Every line of the entries below that carries the string "width" should be copied.

--- INPUT FOR THIS TASK Enclosed Below ---

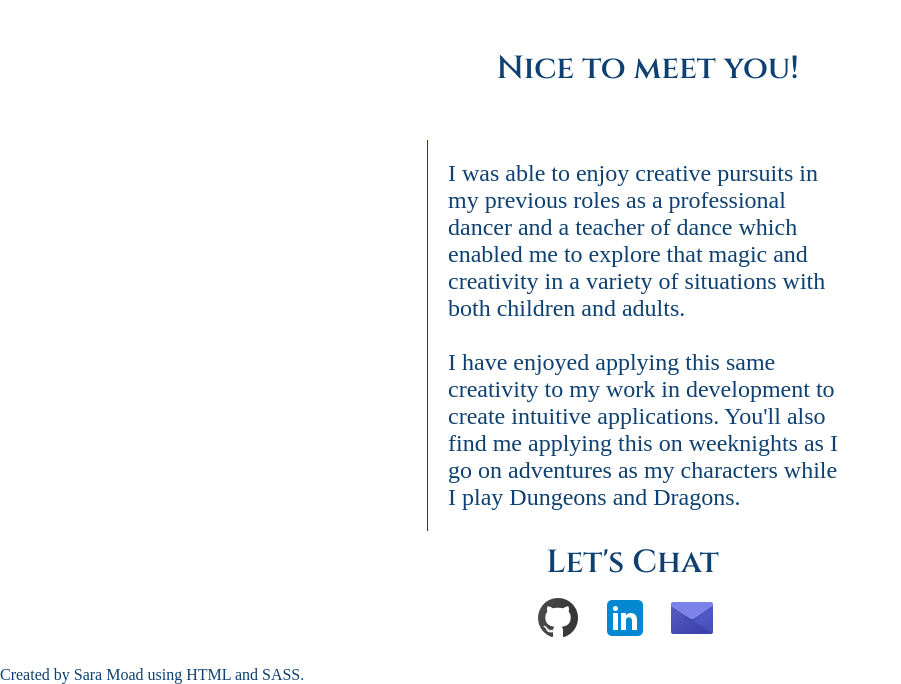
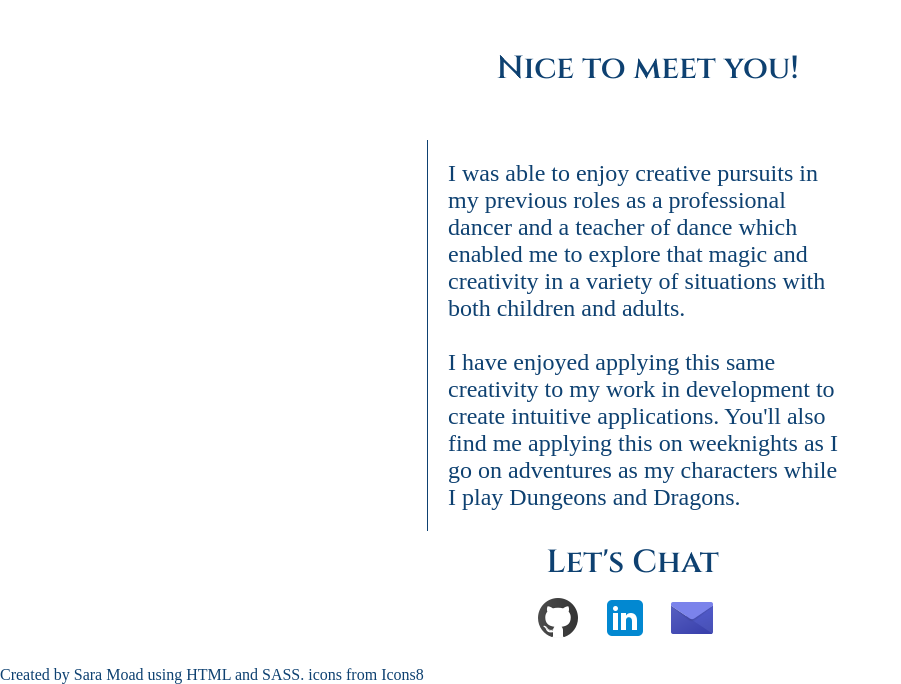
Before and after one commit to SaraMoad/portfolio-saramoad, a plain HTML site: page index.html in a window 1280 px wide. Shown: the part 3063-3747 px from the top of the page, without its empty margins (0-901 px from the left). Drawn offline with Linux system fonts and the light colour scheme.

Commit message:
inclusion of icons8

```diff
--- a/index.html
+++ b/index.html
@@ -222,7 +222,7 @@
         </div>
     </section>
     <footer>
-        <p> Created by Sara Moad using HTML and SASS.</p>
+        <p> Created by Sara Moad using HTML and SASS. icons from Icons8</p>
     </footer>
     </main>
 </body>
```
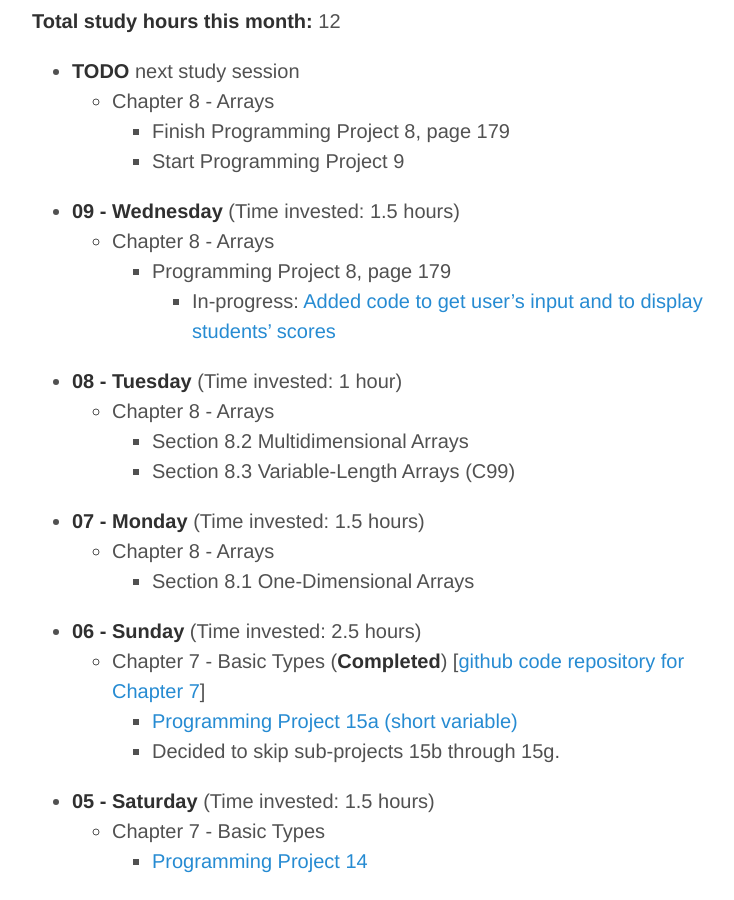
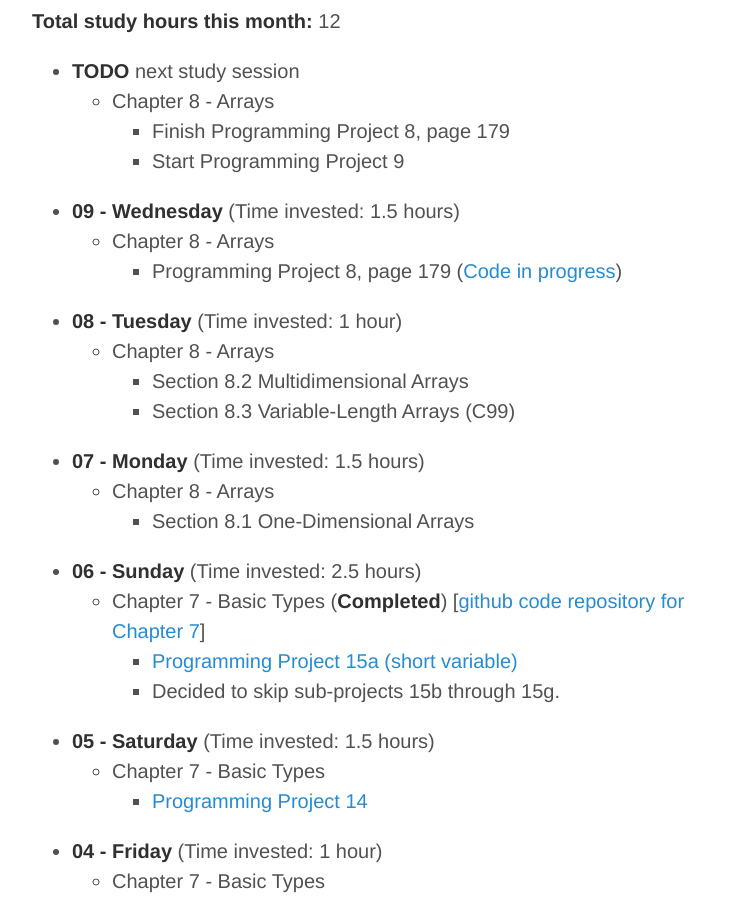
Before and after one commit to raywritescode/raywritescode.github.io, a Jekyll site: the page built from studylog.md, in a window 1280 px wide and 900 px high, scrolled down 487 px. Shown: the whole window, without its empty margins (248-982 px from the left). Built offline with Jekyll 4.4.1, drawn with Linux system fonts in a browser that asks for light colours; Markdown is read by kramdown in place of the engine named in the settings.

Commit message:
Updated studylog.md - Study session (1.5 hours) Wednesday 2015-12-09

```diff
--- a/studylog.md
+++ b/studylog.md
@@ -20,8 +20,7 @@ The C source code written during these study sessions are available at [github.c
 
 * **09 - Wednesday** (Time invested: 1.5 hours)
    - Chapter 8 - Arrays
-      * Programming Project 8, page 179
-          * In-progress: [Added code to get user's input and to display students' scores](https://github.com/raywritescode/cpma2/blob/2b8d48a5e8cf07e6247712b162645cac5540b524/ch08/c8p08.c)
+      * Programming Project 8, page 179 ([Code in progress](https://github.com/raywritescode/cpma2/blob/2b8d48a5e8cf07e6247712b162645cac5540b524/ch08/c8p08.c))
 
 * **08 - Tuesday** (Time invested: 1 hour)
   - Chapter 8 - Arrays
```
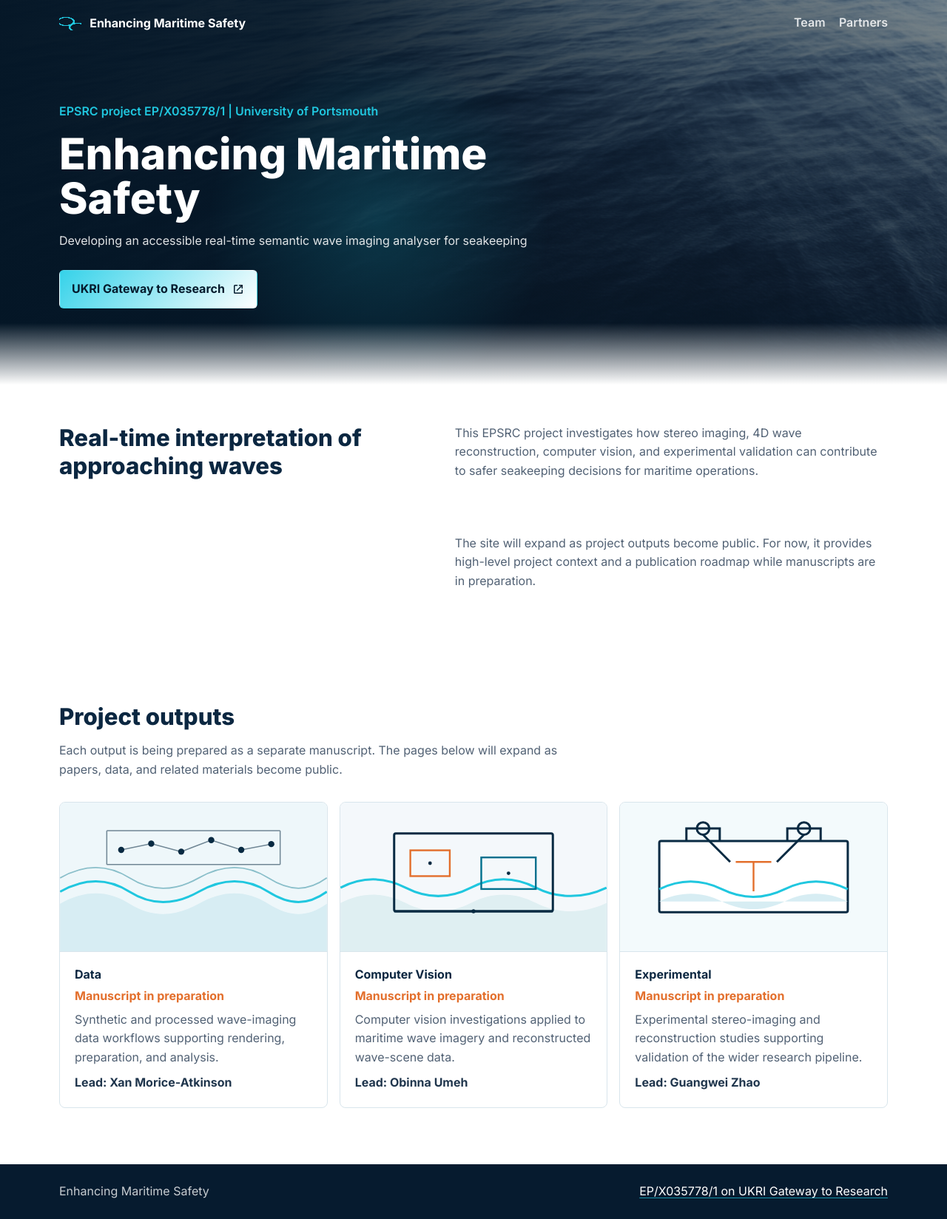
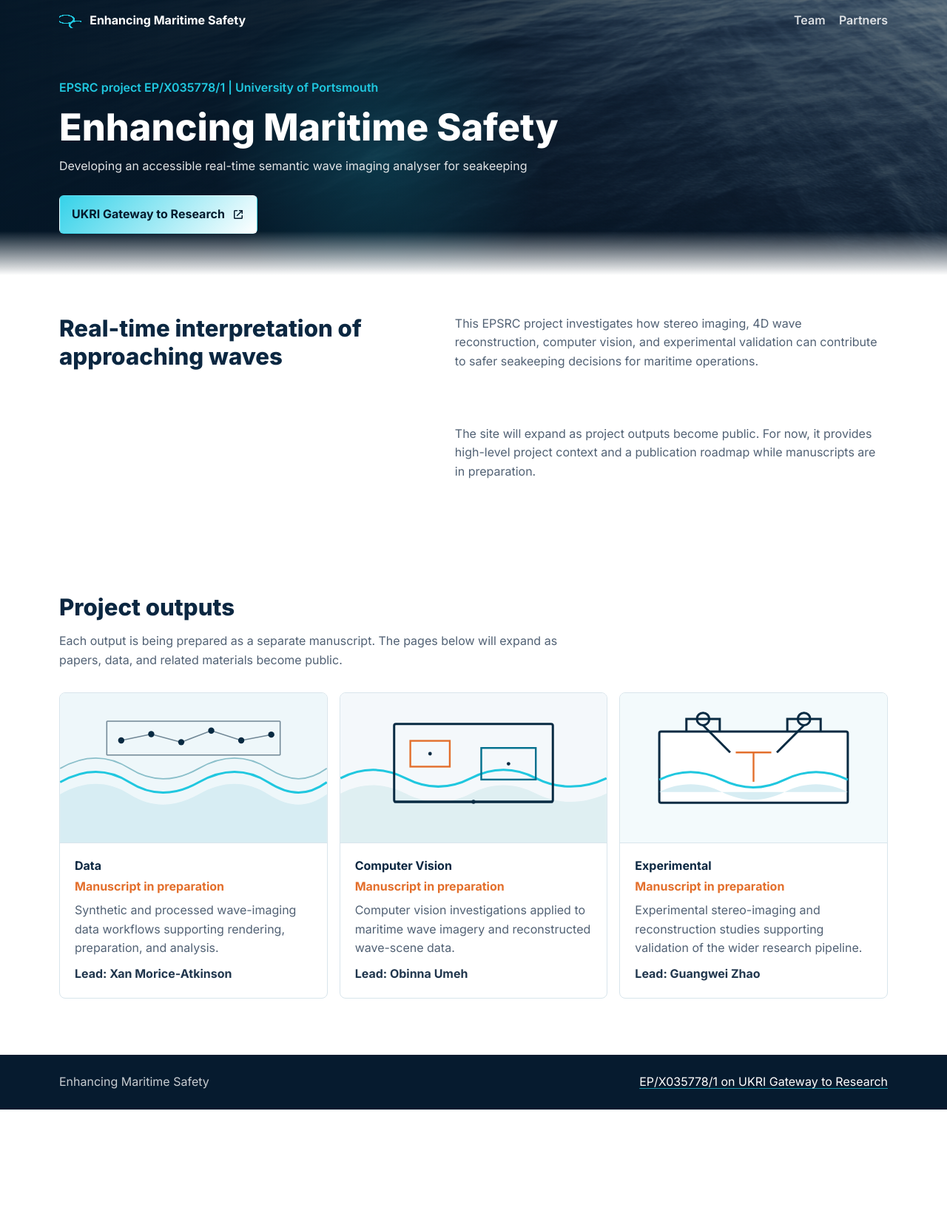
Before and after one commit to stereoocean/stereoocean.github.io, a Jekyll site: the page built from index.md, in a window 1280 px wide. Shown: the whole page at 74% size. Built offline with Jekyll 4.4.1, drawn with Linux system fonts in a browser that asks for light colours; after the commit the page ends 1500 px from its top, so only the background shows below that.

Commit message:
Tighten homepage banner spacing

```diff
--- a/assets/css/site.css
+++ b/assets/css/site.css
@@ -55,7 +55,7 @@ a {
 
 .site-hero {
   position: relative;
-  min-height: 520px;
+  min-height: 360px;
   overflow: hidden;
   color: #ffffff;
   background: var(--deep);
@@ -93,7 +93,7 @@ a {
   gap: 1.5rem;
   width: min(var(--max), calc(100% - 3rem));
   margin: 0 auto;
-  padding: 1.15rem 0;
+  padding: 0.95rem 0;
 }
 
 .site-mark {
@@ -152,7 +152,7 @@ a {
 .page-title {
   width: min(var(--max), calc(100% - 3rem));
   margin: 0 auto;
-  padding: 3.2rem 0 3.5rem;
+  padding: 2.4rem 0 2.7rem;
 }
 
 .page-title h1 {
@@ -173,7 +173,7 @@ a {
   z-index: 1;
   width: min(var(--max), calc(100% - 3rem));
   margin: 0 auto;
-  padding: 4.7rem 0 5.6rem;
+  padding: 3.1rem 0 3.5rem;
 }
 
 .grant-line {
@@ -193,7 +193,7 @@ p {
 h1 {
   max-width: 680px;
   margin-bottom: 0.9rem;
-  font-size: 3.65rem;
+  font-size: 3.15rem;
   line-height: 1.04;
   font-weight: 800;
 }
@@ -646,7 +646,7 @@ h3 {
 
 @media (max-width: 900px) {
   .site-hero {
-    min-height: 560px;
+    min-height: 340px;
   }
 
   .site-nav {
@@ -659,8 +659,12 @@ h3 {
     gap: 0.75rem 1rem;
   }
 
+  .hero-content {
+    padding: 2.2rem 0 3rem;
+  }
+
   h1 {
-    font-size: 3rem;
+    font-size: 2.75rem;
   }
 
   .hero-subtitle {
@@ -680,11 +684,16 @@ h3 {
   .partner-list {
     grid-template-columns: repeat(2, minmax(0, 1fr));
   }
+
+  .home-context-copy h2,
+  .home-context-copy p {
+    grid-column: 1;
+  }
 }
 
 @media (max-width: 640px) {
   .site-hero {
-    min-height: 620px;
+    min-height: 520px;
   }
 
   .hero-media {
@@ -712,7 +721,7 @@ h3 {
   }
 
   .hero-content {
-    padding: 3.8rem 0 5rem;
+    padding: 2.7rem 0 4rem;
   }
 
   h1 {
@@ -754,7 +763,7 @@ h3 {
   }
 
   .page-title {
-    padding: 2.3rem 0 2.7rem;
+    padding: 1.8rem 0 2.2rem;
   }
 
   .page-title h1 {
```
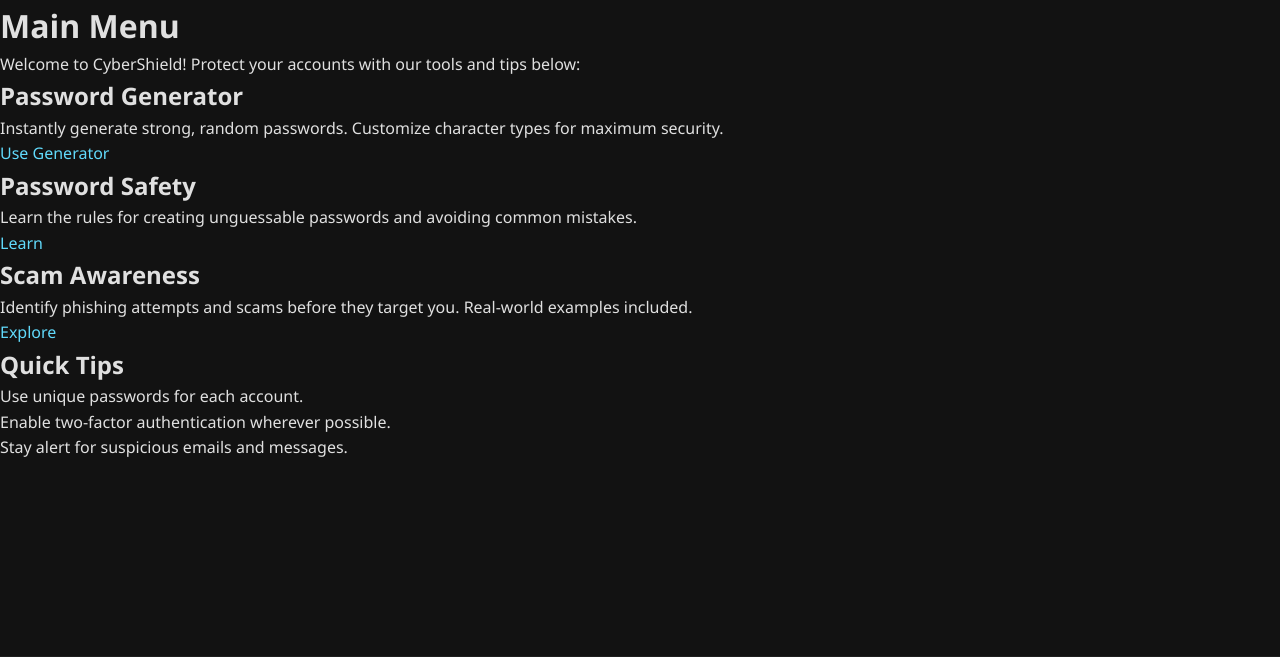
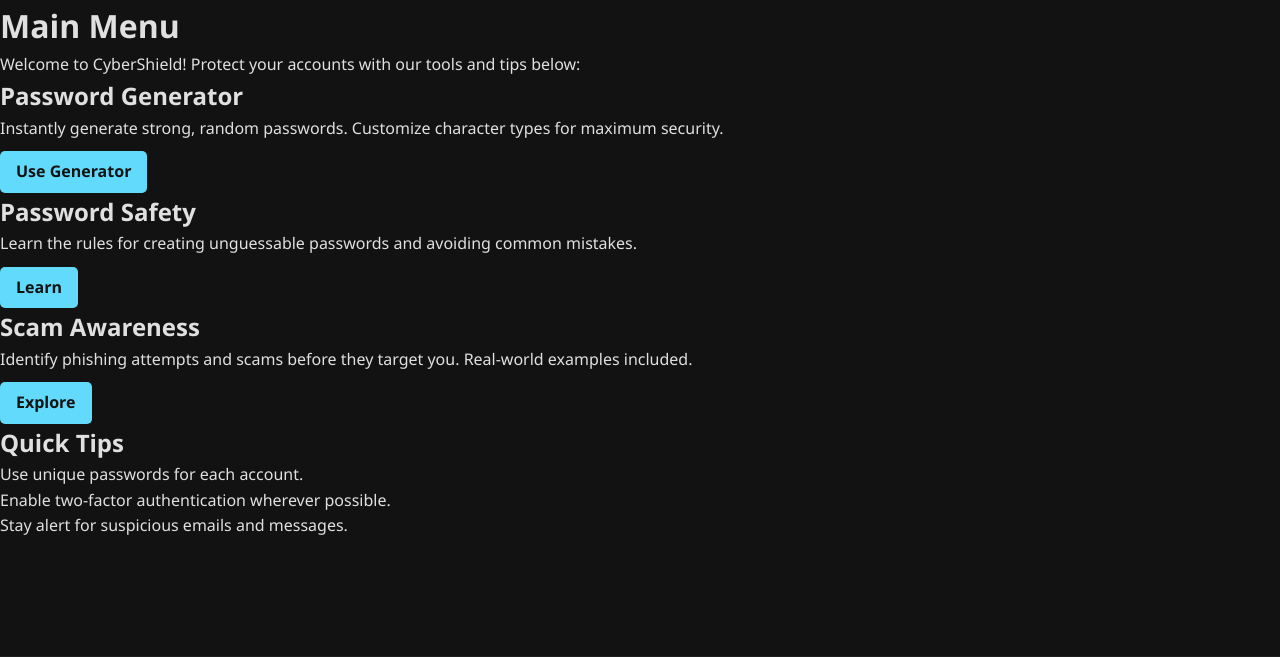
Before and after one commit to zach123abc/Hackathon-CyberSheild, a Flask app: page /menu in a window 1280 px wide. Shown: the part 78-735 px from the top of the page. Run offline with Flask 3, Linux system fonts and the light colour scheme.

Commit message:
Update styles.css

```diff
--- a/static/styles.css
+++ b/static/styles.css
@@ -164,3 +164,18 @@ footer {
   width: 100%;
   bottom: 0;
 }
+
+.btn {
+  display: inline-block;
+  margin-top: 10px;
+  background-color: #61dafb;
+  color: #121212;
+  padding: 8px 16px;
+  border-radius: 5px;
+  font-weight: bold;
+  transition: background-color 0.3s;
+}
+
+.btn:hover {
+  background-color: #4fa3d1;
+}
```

--- End of Enclosed INPUT FOR THIS TASK ---

RESPONSE TO THE EXERCISE:
   width: min(var(--max), calc(100% - 3rem));
   width: min(var(--max), calc(100% - 3rem));
   width: min(var(--max), calc(100% - 3rem));
   max-width: 680px;
 @media (max-width: 900px) {
 @media (max-width: 640px) {
   width: 100%;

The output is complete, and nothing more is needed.